------ Material provided

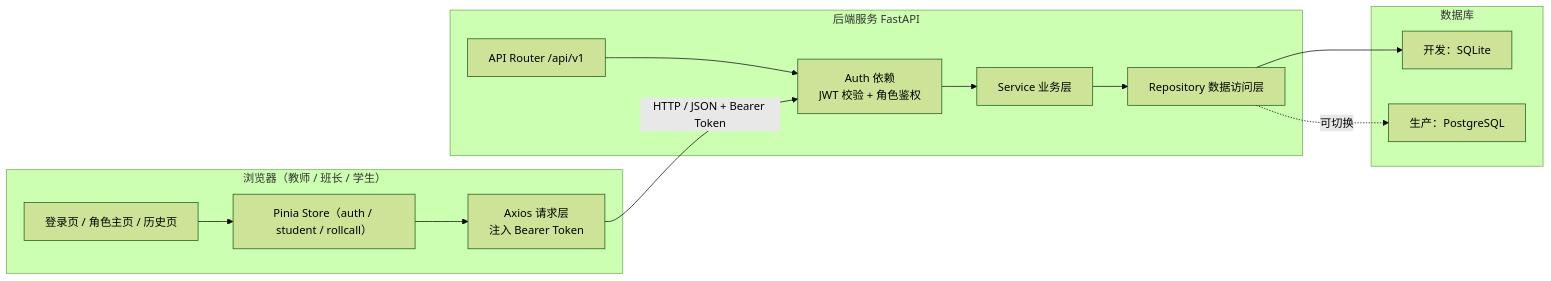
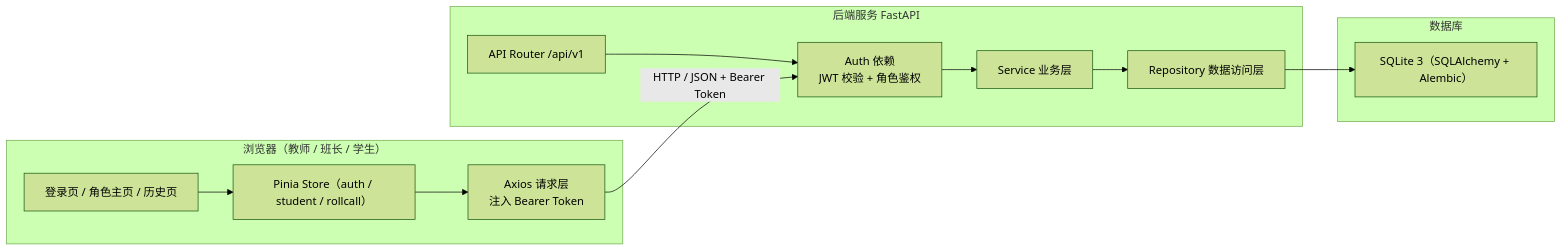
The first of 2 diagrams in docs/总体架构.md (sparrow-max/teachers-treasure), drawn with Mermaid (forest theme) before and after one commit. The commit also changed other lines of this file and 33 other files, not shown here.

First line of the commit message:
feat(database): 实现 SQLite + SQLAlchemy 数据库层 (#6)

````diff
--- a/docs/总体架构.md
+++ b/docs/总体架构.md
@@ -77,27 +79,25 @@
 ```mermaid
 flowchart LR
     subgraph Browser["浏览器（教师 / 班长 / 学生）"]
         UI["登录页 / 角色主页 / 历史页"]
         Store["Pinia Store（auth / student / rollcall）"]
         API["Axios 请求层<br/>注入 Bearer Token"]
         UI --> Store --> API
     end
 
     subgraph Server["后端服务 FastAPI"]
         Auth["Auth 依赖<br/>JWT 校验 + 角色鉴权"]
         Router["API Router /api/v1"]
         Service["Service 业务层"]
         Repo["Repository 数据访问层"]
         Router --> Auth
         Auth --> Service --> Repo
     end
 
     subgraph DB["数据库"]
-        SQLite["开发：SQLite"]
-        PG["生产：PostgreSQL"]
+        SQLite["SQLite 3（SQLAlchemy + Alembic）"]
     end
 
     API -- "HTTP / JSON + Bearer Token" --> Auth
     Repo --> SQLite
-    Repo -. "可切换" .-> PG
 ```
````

------------
------ Material provided

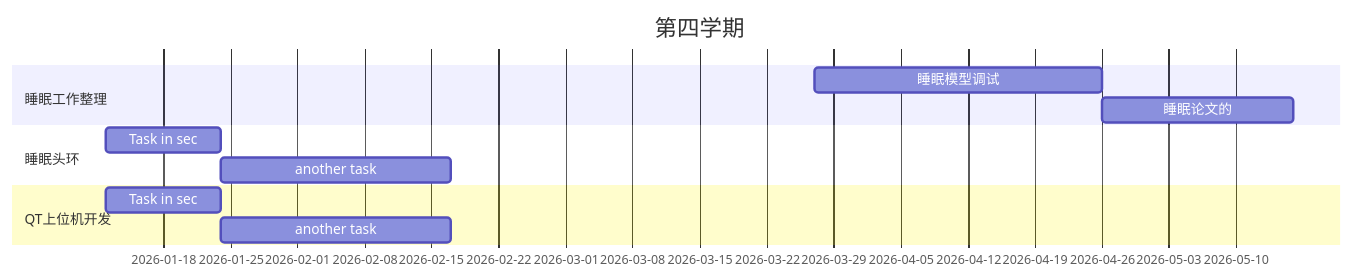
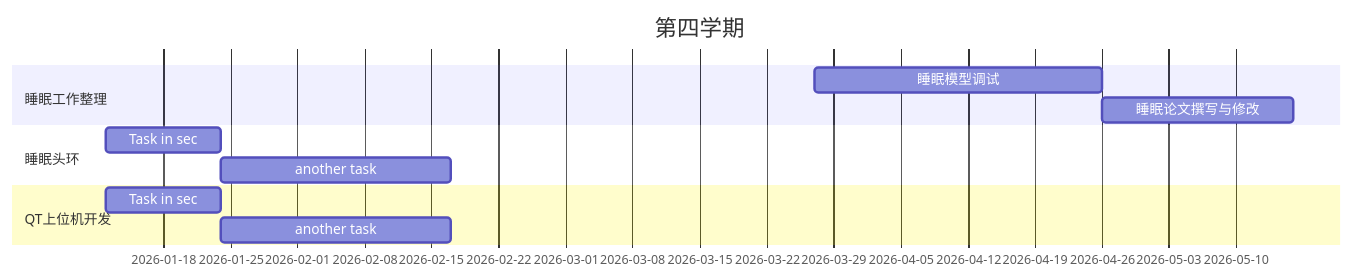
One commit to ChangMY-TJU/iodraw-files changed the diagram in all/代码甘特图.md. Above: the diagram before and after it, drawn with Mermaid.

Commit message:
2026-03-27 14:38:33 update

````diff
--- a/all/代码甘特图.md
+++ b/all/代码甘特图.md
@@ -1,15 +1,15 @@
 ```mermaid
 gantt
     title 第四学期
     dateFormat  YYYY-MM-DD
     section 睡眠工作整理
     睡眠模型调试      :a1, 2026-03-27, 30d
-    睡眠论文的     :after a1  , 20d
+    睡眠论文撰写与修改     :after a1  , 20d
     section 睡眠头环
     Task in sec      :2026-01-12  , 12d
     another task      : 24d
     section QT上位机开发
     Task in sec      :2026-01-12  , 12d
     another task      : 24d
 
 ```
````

------------

Prompt:
From the records above, pull out every line containing the word "docs".

Response to the exercise:
The first of 2 diagrams in docs/总体架构.md (sparrow-max/teachers-treasure), drawn with Mermaid (forest theme) before and after one commit. The commit also changed other lines of this file and 33 other files, not shown here.
--- a/docs/总体架构.md
+++ b/docs/总体架构.md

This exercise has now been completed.